[Data entries]
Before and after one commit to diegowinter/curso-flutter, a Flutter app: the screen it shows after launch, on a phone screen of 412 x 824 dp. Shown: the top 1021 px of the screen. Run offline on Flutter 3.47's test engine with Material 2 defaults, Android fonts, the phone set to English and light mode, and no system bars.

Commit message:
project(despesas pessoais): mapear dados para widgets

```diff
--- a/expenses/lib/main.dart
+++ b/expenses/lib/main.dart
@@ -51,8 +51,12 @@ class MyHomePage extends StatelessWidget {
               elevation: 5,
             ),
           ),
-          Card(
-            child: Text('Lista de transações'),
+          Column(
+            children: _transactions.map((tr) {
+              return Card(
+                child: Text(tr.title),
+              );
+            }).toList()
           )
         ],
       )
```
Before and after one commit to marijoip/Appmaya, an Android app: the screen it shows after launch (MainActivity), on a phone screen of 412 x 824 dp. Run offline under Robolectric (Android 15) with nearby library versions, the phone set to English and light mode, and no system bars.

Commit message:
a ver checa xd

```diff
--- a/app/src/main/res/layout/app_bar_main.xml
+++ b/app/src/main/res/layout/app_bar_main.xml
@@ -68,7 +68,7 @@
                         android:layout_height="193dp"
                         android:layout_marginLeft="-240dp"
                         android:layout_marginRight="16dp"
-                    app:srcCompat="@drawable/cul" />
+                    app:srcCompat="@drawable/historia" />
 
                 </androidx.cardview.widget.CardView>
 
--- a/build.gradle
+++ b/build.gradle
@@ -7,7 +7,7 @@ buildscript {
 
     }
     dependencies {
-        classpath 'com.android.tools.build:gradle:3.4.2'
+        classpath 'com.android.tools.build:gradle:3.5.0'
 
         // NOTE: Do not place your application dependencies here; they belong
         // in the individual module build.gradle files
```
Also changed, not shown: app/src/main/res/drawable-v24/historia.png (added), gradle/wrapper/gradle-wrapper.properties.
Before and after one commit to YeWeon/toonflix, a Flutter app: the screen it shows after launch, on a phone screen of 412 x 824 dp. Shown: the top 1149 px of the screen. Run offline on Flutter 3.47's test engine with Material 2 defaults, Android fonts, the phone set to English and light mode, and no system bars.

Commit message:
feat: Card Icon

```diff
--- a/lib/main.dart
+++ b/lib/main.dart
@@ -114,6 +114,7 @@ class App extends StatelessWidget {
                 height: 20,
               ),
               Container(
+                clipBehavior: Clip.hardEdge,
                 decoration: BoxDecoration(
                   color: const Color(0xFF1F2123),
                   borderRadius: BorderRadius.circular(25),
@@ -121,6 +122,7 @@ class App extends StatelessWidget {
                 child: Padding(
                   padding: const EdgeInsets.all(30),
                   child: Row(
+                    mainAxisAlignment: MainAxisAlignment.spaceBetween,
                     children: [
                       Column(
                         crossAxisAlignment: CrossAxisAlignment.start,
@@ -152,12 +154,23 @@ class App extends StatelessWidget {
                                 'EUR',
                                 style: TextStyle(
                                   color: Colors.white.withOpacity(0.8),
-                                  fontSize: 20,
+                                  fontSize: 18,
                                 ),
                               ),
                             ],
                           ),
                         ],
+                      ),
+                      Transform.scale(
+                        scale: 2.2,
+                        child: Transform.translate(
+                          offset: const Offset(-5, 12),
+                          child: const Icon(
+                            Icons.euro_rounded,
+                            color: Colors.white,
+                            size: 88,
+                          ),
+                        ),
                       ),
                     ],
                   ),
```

Description of the task
Reproduce each line from the data that has "extends" in it.

Exercise output
@@ -51,8 +51,12 @@ class MyHomePage extends StatelessWidget {
@@ -114,6 +114,7 @@ class App extends StatelessWidget {
@@ -121,6 +122,7 @@ class App extends StatelessWidget {
@@ -152,12 +154,23 @@ class App extends StatelessWidget {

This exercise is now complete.